◆ **What you will do**:
Would you return the records below character for character, without any images?

◆ **Supplied information**:
=-=-=

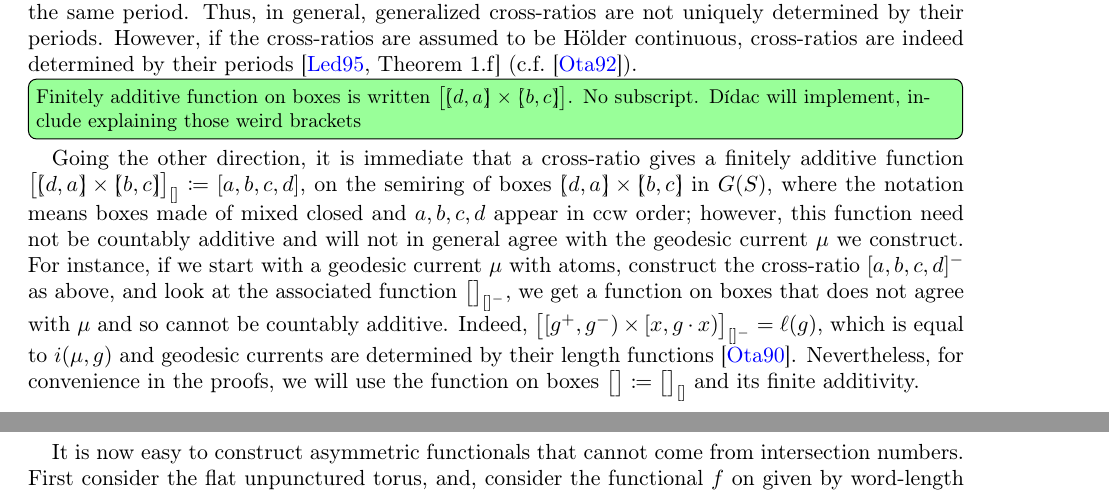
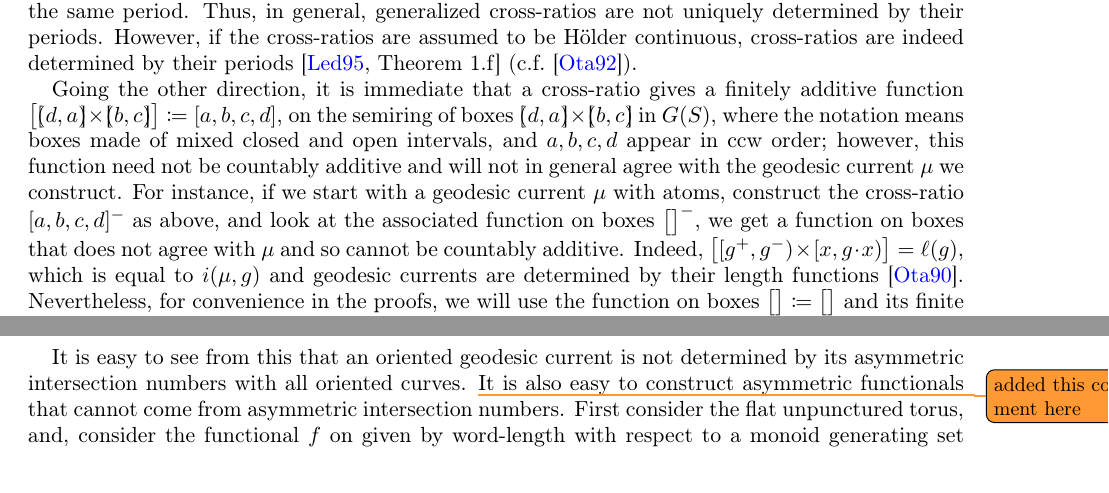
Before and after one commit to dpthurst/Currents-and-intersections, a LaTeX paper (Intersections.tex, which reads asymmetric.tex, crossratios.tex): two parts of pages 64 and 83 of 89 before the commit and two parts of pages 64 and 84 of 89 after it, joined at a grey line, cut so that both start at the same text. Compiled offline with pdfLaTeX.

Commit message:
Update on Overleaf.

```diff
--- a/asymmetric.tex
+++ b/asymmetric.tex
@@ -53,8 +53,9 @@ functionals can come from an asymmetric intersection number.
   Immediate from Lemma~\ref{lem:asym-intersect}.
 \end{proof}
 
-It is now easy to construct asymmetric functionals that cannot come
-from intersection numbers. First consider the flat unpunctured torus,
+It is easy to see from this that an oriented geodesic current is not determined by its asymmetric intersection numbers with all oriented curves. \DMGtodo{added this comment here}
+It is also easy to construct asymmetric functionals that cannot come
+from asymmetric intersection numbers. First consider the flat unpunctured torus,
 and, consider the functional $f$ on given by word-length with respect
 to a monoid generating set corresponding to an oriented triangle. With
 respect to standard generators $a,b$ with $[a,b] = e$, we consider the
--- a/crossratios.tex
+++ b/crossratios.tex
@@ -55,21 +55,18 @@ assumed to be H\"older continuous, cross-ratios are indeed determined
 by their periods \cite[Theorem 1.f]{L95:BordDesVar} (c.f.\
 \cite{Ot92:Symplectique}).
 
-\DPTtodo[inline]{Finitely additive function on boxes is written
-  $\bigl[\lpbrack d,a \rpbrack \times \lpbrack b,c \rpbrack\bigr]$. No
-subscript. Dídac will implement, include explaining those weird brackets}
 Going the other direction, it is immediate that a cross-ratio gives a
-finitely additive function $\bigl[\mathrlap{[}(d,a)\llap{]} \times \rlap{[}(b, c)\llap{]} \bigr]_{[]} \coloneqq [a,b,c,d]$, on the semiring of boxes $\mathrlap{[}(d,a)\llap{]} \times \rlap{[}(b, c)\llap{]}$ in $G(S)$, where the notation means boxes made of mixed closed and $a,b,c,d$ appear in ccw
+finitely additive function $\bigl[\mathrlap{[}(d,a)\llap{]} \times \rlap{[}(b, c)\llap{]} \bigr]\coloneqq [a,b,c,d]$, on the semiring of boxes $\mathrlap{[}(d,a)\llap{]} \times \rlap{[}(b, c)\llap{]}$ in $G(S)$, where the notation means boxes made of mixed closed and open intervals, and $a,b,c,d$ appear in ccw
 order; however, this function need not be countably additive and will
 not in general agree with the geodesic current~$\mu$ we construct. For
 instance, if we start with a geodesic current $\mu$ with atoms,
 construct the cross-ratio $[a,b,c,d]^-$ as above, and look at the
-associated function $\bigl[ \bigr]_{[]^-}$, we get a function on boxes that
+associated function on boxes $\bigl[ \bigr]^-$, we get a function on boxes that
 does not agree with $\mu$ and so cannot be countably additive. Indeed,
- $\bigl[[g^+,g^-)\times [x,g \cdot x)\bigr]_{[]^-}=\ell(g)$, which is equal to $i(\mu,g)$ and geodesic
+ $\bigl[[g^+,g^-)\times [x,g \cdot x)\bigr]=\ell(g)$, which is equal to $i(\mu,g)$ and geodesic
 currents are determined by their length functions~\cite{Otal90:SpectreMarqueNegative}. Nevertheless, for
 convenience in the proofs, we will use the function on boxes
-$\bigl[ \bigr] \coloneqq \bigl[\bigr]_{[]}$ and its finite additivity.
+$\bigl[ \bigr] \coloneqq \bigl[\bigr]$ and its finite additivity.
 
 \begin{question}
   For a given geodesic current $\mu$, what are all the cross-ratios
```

=-=-=

◆ **Solution to the exercise**:
Before and after one commit to dpthurst/Currents-and-intersections, a LaTeX paper (Intersections.tex, which reads asymmetric.tex, crossratios.tex): two parts of pages 64 and 83 of 89 before the commit and two parts of pages 64 and 84 of 89 after it, joined at a grey line, cut so that both start at the same text. Compiled offline with pdfLaTeX.

Commit message:
Update on Overleaf.

```diff
--- a/asymmetric.tex
+++ b/asymmetric.tex
@@ -53,8 +53,9 @@ functionals can come from an asymmetric intersection number.
   Immediate from Lemma~\ref{lem:asym-intersect}.
 \end{proof}
 
-It is now easy to construct asymmetric functionals that cannot come
-from intersection numbers. First consider the flat unpunctured torus,
+It is easy to see from this that an oriented geodesic current is not determined by its asymmetric intersection numbers with all oriented curves. \DMGtodo{added this comment here}
+It is also easy to construct asymmetric functionals that cannot come
+from asymmetric intersection numbers. First consider the flat unpunctured torus,
 and, consider the functional $f$ on given by word-length with respect
 to a monoid generating set corresponding to an oriented triangle. With
 respect to standard generators $a,b$ with $[a,b] = e$, we consider the
--- a/crossratios.tex
+++ b/crossratios.tex
@@ -55,21 +55,18 @@ assumed to be H\"older continuous, cross-ratios are indeed determined
 by their periods \cite[Theorem 1.f]{L95:BordDesVar} (c.f.\
 \cite{Ot92:Symplectique}).
 
-\DPTtodo[inline]{Finitely additive function on boxes is written
-  $\bigl[\lpbrack d,a \rpbrack \times \lpbrack b,c \rpbrack\bigr]$. No
-subscript. Dídac will implement, include explaining those weird brackets}
 Going the other direction, it is immediate that a cross-ratio gives a
-finitely additive function $\bigl[\mathrlap{[}(d,a)\llap{]} \times \rlap{[}(b, c)\llap{]} \bigr]_{[]} \coloneqq [a,b,c,d]$, on the semiring of boxes $\mathrlap{[}(d,a)\llap{]} \times \rlap{[}(b, c)\llap{]}$ in $G(S)$, where the notation means boxes made of mixed closed and $a,b,c,d$ appear in ccw
+finitely additive function $\bigl[\mathrlap{[}(d,a)\llap{]} \times \rlap{[}(b, c)\llap{]} \bigr]\coloneqq [a,b,c,d]$, on the semiring of boxes $\mathrlap{[}(d,a)\llap{]} \times \rlap{[}(b, c)\llap{]}$ in $G(S)$, where the notation means boxes made of mixed closed and open intervals, and $a,b,c,d$ appear in ccw
 order; however, this function need not be countably additive and will
 not in general agree with the geodesic current~$\mu$ we construct. For
 instance, if we start with a geodesic current $\mu$ with atoms,
 construct the cross-ratio $[a,b,c,d]^-$ as above, and look at the
-associated function $\bigl[ \bigr]_{[]^-}$, we get a function on boxes that
+associated function on boxes $\bigl[ \bigr]^-$, we get a function on boxes that
 does not agree with $\mu$ and so cannot be countably additive. Indeed,
- $\bigl[[g^+,g^-)\times [x,g \cdot x)\bigr]_{[]^-}=\ell(g)$, which is equal to $i(\mu,g)$ and geodesic
+ $\bigl[[g^+,g^-)\times [x,g \cdot x)\bigr]=\ell(g)$, which is equal to $i(\mu,g)$ and geodesic
 currents are determined by their length functions~\cite{Otal90:SpectreMarqueNegative}. Nevertheless, for
 convenience in the proofs, we will use the function on boxes
-$\bigl[ \bigr] \coloneqq \bigl[\bigr]_{[]}$ and its finite additivity.
+$\bigl[ \bigr] \coloneqq \bigl[\bigr]$ and its finite additivity.
 
 \begin{question}
   For a given geodesic current $\mu$, what are all the cross-ratios
```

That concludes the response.